DTD — 514, and the critical question of the nature of immortality

By Holly Lisle

The writing tonight went well. In fact, all the new front-end material has gone well. It’s much cleaner, sharper, more focused than the material I was getting earlier (the stuff that has been moved toward the middle of the novel.)

Which of course is good.

Over the weekend, though, I addressed something that has been nagging at the back of my mind since I started Dreaming The Dead—specifically, exactly what sort of immortality my immortal characters have, how it works, and what its limitations are.

Initially, I’d been pretty broad in how I allowed my immortality to work. One guy lost a head and, because he had plenty of fuel (other folks’ dead bodies) to draw from, grew another one and got up and walked away from the site of his own near death.

That’s broad. That’s a superpower.

And I’d promised myself that, because of the nature of the story I’m telling, I would not permit any superpowers. Immortality does not mean invulnerability…and over the weekend, I spent a lot of time running through my head the previous superpower-type immortality of some of my characters, versus the much more fragile immortality of someone who can live forever if he doesn’t get hit by a bus.

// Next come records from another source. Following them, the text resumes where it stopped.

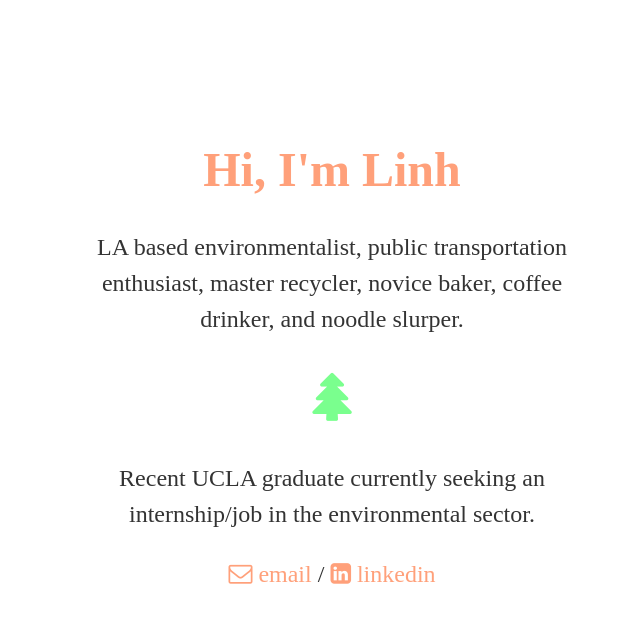
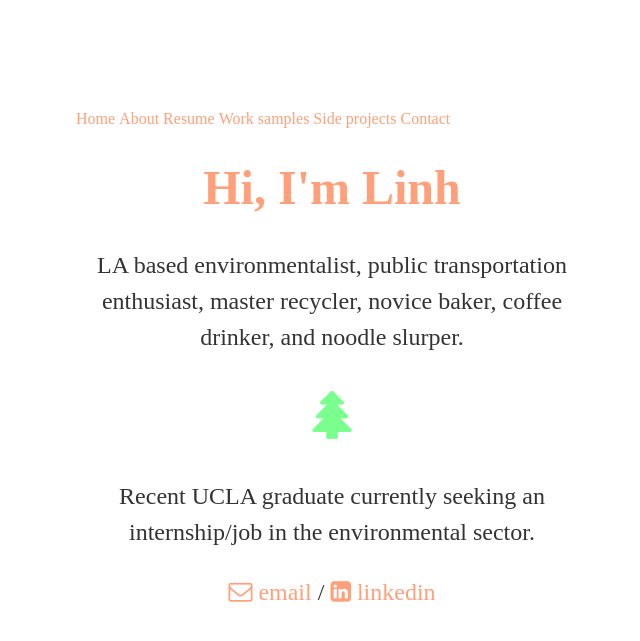
Before and after one commit to lttrinh/lttrinh.github.io, a Jekyll site: the page built from index.html, in a window 1280 px wide. Shown: the top 641 px of the page, without its empty margins (308-948 px from the left). Built offline with Jekyll 4.4.1, drawn with Linux system fonts in a browser that asks for light colours.

Commit message:
Update default.html

```diff
--- a/_layouts/default.html
+++ b/_layouts/default.html
@@ -8,6 +8,15 @@
 
     <body>
 
+	    <div class="topnav">
+	  		<a class="active" href="#home">Home</a>
+		    	<a href="#about">About</a>
+			<a href="#resume">Resume</a>
+		  	<a href="#work">Work samples</a>
+		  	<a href="#side">Side projects</a>
+			<a href="#contact">Contact</a>
+	    </div>
+
 			<div class="container">
 
 			{{ content }}
```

Decide that my folks can heal quickly from most wounds—if they can put pressure on the bleeding, they have high-quality cellular regeneration. Could grow a lopped-off fingertip back in an hour or two, a hand in a week if they could rest. They have better-than-average immunity to diseases—again, at the cellular level, they’re fine-tuned.

But much, of the first part of what I wrote is now not going to make the cut. Out of the 34K words I’ve written, I know the first 3K are solid, and I can probably salvage some from the later portions, but I’m not looking at a light rewrite to update anymore. I’m looking at major cuts. At best I figure my real current wordcount is around 15K. I woudn’t be surprised if it turns out to be lower than 10K.

But I’m going to continue to work the plan here. Write the new scenes, then figure out what I have to cut and rewrite in the existing scenes, just making notes on it for the revision, and then move on to the next new material.

Funny thing is, I’m not the least disheartened by losing all those words I’m going to lose. I figured out how to make the book better, figured out what was bothering me, and figured out how to fix it over the weekend. So it was a damn good weekend for me.

How are your words coming?

Contents¬†© Holly Lisle. https://hollylisle.com All Rights Reserved